[DATASET]

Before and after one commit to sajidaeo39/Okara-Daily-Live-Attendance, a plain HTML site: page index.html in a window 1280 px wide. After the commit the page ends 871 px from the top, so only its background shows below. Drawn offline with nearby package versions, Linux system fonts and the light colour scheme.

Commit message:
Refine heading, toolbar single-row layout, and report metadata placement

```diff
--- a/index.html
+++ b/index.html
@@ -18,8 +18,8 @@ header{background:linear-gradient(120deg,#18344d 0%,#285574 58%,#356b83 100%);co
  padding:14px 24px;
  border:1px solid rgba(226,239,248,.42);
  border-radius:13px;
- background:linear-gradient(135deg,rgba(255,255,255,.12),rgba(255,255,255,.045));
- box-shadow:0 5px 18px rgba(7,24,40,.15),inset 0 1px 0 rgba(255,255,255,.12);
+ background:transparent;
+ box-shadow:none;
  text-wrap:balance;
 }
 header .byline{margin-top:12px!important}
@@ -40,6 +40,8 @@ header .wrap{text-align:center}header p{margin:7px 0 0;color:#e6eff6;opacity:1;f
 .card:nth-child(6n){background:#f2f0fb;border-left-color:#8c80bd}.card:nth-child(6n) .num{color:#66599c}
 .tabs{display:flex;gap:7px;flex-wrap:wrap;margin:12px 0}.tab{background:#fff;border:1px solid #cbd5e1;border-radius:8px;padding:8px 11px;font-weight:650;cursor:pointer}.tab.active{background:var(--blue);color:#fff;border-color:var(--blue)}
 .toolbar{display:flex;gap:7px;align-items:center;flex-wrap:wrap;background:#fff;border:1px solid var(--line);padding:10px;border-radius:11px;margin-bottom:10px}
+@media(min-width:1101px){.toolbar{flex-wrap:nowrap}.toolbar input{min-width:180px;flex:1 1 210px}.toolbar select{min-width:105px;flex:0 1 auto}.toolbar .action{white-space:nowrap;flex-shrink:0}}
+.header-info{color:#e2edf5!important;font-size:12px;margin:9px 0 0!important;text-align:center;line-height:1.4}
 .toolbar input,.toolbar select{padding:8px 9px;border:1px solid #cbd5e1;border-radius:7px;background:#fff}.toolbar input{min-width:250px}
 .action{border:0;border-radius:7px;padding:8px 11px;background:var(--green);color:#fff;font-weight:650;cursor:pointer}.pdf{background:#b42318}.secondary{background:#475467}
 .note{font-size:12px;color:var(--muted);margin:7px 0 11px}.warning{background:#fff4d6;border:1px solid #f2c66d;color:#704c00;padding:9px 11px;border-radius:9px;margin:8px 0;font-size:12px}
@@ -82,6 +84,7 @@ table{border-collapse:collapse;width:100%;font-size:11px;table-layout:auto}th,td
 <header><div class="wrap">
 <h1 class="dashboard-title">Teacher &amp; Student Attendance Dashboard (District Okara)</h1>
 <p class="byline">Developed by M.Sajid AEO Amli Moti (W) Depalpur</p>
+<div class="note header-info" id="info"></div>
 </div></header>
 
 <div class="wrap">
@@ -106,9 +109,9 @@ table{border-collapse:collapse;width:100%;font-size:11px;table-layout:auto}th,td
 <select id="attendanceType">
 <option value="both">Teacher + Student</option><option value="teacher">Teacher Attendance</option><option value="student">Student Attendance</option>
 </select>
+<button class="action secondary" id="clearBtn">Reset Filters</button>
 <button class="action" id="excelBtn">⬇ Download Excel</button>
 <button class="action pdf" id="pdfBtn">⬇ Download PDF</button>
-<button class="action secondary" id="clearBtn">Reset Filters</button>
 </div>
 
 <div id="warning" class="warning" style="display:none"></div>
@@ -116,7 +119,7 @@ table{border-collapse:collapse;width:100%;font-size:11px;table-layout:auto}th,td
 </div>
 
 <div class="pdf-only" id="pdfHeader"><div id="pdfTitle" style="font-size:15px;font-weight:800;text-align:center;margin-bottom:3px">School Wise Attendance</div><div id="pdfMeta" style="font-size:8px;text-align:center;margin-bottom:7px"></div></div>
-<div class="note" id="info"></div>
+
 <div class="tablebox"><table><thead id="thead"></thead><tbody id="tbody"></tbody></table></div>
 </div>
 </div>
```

[/DATASET]
[DATASET]

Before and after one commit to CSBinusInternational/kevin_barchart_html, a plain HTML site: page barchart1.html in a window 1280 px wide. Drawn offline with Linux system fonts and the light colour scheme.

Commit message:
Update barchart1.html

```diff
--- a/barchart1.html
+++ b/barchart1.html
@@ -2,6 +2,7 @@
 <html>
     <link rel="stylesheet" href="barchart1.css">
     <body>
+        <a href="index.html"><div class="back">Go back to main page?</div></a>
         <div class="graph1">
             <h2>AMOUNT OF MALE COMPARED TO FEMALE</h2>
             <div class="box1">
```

[/DATASET]

DIRECTIONS FOR THIS TASK. Gather each line of the listing containing the word "secondary" and show it.

EXERCISE ANSWER.
 .action{border:0;border-radius:7px;padding:8px 11px;background:var(--green);color:#fff;font-weight:650;cursor:pointer}.pdf{background:#b42318}.secondary{background:#475467}
+<button class="action secondary" id="clearBtn">Reset Filters</button>
-<button class="action secondary" id="clearBtn">Reset Filters</button>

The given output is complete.